Her struggle to stay natural


A Natural Woman

A Memoir

Carole King

Grand Central: 488 pp., $27.99


My favorite scene in Carole King’s long-awaited “A Natural Woman” comes near the beginning -- appropriately, since the teen hitmaker was the epitome of an early starter.

The high school student born Carol Klein had just signed a recording contract with ABC-Paramount. She was attending her first session as a guest when her host Don Costa, the conductor of the session’s orchestra, had to leave the room. King had never held a baton nor read a score before, but she stepped to the podium and, at age 15, proceeded to lead the room of professional musicians.

Multiple Grammy winner, Diamond recording artist and member of the Songwriters Hall of Fame and the Rock and Roll Hall of Fame, Carole King has earned that overused label: a living legend. Such classics as “Up on the Roof,” “Will You Love Me Tomorrow,” “I Feel the Earth Move” and “You’ve Got a Friend” epitomize the concept of the well-written pop song. And they are mere samples from a catalog whose earnings could probably rescue Greece from debt.


But “A Natural Woman” is not about fame; it’s about a woman’s search for normality. King’s career -- and this good-sized memoir -- spans from her doo-wop songwriting beginnings in the 1950s, to her record- busting singer-songwriter days in the ‘70s, her back-to-the-woods retreat and activism, and her stage and screen career in the ‘90s and on.

This book also serves as a travelogue: a Jewish American’s practical Queens childhood, the industrious songwriting factories of Brill Building-era Manhattan, lovely lilting Laurel Canyon, a tough but beautiful survivalist cabin in Idaho and even a humble family dinner in war-torn Belfast.

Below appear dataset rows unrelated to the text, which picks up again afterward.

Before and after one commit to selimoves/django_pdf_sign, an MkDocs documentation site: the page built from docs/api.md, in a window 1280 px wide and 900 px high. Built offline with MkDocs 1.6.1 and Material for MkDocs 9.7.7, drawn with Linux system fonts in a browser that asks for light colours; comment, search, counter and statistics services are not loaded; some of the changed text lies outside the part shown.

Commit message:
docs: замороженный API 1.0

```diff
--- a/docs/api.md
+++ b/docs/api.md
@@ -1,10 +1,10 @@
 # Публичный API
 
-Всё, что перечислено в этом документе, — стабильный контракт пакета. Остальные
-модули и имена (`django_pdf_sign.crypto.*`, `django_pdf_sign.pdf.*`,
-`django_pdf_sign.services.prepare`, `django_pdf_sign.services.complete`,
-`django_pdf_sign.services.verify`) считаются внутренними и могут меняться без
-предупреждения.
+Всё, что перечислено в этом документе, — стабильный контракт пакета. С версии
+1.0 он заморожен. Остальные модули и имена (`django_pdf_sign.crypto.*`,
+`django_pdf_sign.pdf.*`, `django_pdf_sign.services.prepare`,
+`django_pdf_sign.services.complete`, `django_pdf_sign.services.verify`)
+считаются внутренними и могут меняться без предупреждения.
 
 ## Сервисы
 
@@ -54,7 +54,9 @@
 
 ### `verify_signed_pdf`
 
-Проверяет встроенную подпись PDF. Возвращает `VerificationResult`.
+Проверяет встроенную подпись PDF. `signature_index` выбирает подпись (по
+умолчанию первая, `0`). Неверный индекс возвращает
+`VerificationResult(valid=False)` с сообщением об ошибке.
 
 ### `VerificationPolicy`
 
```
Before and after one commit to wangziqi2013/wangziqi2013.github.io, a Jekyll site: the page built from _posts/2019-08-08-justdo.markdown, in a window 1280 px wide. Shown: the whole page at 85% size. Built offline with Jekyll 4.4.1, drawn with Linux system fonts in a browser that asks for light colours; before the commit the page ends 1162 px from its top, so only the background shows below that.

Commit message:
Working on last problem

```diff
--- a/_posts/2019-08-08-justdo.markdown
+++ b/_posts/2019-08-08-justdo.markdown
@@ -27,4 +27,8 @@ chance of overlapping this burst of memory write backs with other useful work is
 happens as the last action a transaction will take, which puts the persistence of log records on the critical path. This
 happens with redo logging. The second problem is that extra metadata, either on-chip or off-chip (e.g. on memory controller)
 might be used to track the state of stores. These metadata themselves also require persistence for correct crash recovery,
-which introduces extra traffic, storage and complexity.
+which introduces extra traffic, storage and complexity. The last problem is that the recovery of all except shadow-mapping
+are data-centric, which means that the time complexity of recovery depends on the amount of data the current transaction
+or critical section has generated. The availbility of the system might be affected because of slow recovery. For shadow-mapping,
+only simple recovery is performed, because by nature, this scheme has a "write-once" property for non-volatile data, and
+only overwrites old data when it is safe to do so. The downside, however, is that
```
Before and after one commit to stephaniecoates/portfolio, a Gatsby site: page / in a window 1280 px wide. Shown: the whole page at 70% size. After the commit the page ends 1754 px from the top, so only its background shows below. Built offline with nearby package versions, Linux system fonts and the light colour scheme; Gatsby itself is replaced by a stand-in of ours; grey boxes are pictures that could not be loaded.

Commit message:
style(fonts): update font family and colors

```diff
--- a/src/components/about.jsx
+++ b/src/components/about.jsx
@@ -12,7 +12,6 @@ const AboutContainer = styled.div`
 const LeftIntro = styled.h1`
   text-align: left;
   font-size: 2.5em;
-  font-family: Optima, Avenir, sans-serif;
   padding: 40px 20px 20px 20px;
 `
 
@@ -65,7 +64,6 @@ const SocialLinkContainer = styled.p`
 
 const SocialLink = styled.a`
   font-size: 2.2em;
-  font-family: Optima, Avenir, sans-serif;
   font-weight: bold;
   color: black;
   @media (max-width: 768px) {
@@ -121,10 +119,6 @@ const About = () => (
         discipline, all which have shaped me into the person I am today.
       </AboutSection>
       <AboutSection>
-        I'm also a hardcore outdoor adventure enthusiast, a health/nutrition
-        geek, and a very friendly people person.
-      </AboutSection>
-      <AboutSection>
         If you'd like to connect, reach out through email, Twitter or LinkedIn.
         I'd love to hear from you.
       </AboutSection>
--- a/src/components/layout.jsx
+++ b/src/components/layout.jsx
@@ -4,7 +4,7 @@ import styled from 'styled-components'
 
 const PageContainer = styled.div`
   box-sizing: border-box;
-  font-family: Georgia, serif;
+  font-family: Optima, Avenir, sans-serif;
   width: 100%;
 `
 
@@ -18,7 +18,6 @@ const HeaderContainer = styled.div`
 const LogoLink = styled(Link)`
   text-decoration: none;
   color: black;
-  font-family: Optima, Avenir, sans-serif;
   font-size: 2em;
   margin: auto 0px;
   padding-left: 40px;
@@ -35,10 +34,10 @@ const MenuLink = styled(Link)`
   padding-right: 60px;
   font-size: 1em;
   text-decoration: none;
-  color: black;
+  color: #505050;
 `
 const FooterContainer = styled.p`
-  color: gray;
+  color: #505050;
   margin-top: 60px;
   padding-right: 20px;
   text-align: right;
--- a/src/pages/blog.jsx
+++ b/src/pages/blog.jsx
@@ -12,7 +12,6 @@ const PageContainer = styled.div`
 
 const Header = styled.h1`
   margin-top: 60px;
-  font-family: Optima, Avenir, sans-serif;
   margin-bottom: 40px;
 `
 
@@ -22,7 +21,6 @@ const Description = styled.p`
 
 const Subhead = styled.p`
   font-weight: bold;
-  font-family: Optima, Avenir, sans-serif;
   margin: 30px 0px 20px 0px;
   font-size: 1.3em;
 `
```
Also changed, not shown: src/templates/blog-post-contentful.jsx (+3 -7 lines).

King does not tell the usual celebrity story of hardship, riches, overindulgence, downfall and rehab. “A Natural Woman” is a far more original -- and sometimes, determinedly unglamorous -- tale.

King was a good student and piano-playing prodigy when, like so many teenagers in the 1950s, she discovered rock ‘n’ roll. The music did not lead her to ruin; quite the opposite -- from her first meeting with DJ Alan Freed (arranged by her firefighter father) at 15, King pursued a career as a musician and composer. Her ABC deal yielded no hits, but her songwriting collaboration with a fellow Queens College student, Gerry Goffin, became a solid gold mine. It also turned into a love affair; they married when King was 17, and she had their first baby at barely 18.

Thus a still-adolescent King began to negotiate that difficult, delicate mix of work and family. She did so without the benefits of ‘60s’ feminist consciousness, with a husband who gradually became afflicted with mental illness. Clearly, the future composer of “It’s Too Late” had plenty of inspirational material with which to write the emotive, confessional songs to which millions could relate -- “My baby’s in one hand, I’ve a pen in the other,” she wrote in “Goodbye Don’t Mean I’m Gone.” But how did she find the time?

King is mostly tactfully taciturn about the father of two of her children. For more, grimmer details of Goffin’s bad behavior (and a broader feminist, historical reading of King’s life), see Sheila Weller’s 2008 book “Girls Like Us: Carole King, Joni Mitchell, Carly Simon -- and the Journey of a Generation.”

King does not hesitate to reveal her physical and emotional abuse at the hands of her third husband, Rick Evers, a psychotic wannabe who helped King flee L.A. for Idaho -- then secluded and terrorized her. Just as she finally worked up the nerve to escape him, Evers died of a cocaine overdose.


Self-determined and financially independent from a young age, King admits she never imagined she could be a victim of abuse. She intends her harrowing confession not to rouse pity but to empower others who may find themselves in such perilous straits.

King does passively, sometimes irritatingly demur throughout “A Natural Woman.” James Taylor tricks his reluctant “sideman” (King’s insistent term) into finally taking the stage herself. Every breakup (she married four times) leaves her bereft. With her practical dress, morning goat-milking chores and Idaho ranch, King’s the ultimate pioneer woman -- right down to her tendency to stand by her man. I wanted to see more of that bold band leader who grabbed the baton at 15.

The book borrows its title from the soul hit that Goffin and King wrote for Aretha Franklin, “(You Make Me Feel Like) A Natural Woman.” Anti-essentialists and other feminist theorists have been arguing for years about just what it means to be a natural woman -- isn’t “natural” a pose itself? At least since Madonna’s conical brassiere, female artists have found donning armor and war paint to be useful ways to wrest control of their image and art (just ask Lady Gaga and Nicki Minaj).

Then again last year, one remarkable young woman with a songwriting gift and an old-soul voice swung the pendulum back toward unprocessed talent. Fans of Adele would do well to study the precocious conductor from Queens who broke pop ground.

After all the professional, romantic, geographic and family moves, King finally has her epiphany at book’s end, while on stage. “I kept pushing music away because I thought it was keeping me from having a normal life.

“At this moment I understand that for me, music is normal life.”